→ Work instructions: Return each line of the listing that follows in which the string "lstm" can be found.
──────── Data for the task ────────
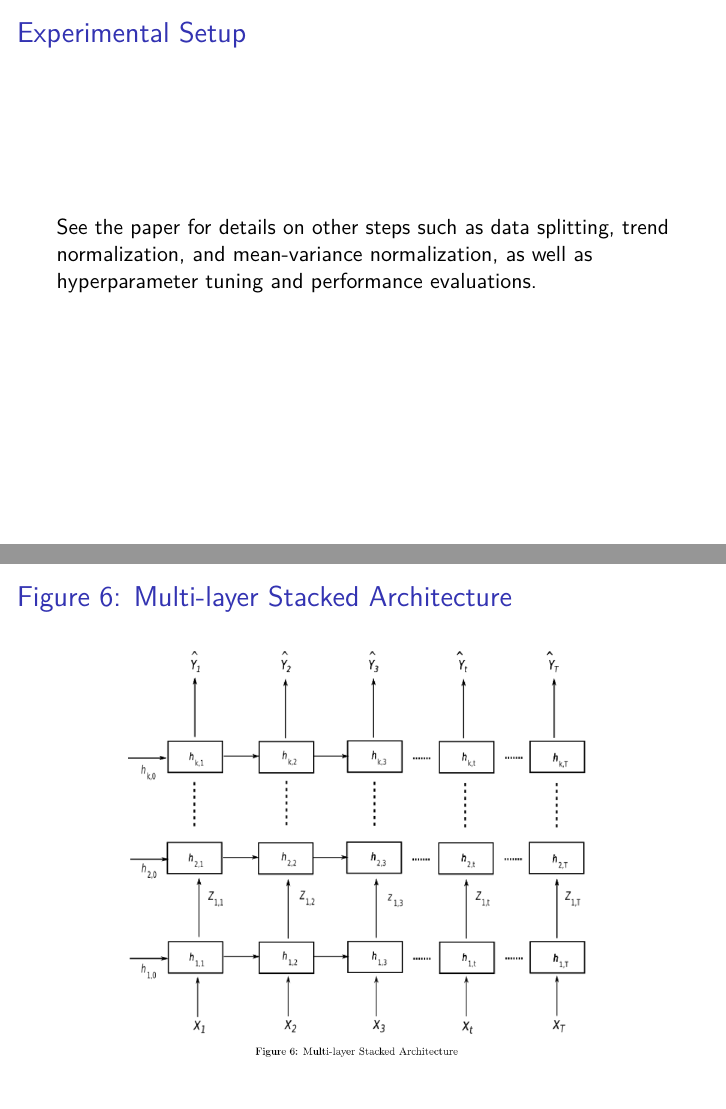
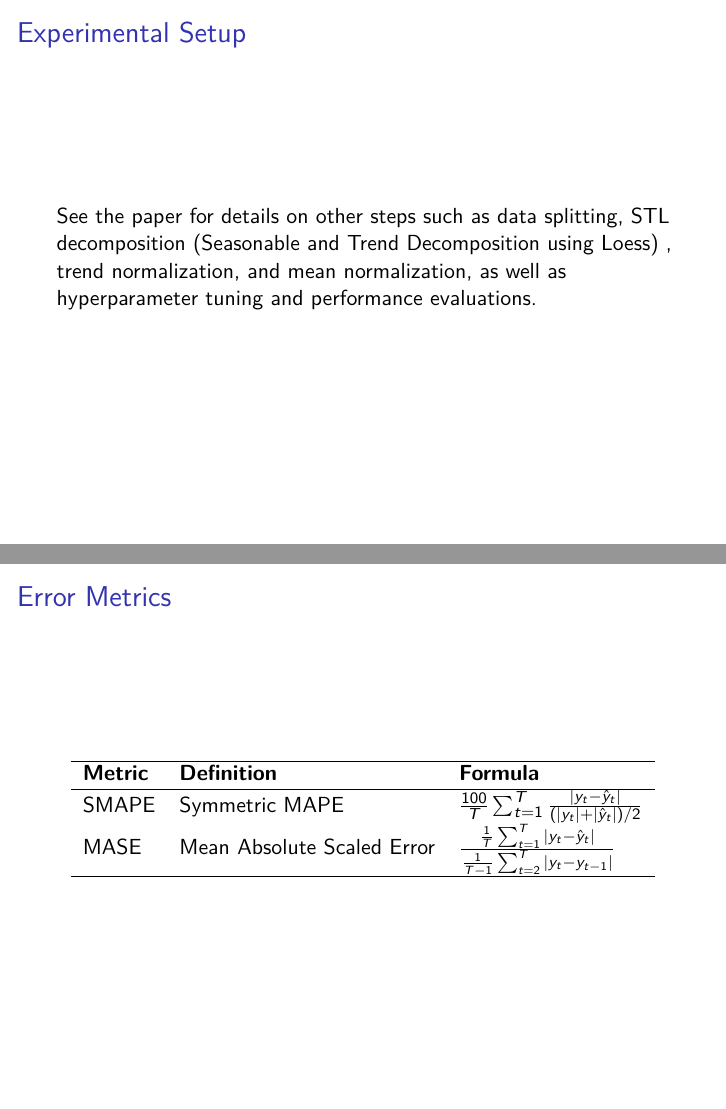
Before and after one commit to franceslinyc/RNN-LSTM-Time-Series-Forecasting-A-Review, an R Markdown document (report/lstm.Rmd): pages 19 and 41 of 47 before the commit and pages 19 and 48 of 48 after it, joined at a grey line. The pictures show the output file report/lstm.pdf that the author committed with the source.

Commit message:
Minor edit

```diff
--- a/report/lstm.Rmd
+++ b/report/lstm.Rmd
@@ -200,7 +200,7 @@ The datasets used for the experiments are taken from the following forecasting c
 
 ## Experimental Setup
 
-See the paper for details on other steps such as data splitting, trend normalization, and mean-variance normalization, as well as hyperparameter tuning and performance evaluations.
+See the paper for details on other steps such as data splitting, STL decomposition (Seasonable and Trend Decomposition using Loess) , trend normalization, and mean normalization, as well as hyperparameter tuning and performance evaluations.
 
 
 ## Results
@@ -407,3 +407,17 @@ For tuning hyperparameters, there are several techniques, including:
 ## Table 5: Mean SMAPE Results (6/6)
 
 ![](../images/fig-7.png)
+
+## Error Metrics
+
+\begin{table}[ht]
+\centering
+\begin{tabular}{lll}
+\hline
+\textbf{Metric} & \textbf{Definition} & \textbf{Formula} \\
+\hline
+SMAPE & Symmetric MAPE & $\frac{100}{T} \sum_{t=1}^{T} \frac{|y_t - \hat{y}_t|}{(|y_t| + |\hat{y}_t|) / 2}$ \\
+MASE & Mean Absolute Scaled Error & $\frac{ \frac{1}{T} \sum_{t=1}^{T} |y_t - \hat{y}_t| }{ \frac{1}{T - 1} \sum_{t=2}^{T} |y_t - y_{t-1}| }$ \\
+\hline
+\end{tabular}
+\end{table}
```
Also changed, not shown: report/lstm.pdf, report/lstm.Rmd (8 more changed lines), 1 other file.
────────
→ Response:
Before and after one commit to franceslinyc/RNN-LSTM-Time-Series-Forecasting-A-Review, an R Markdown document (report/lstm.Rmd): pages 19 and 41 of 47 before the commit and pages 19 and 48 of 48 after it, joined at a grey line. The pictures show the output file report/lstm.pdf that the author committed with the source.
--- a/report/lstm.Rmd
+++ b/report/lstm.Rmd
Also changed, not shown: report/lstm.pdf, report/lstm.Rmd (8 more changed lines), 1 other file.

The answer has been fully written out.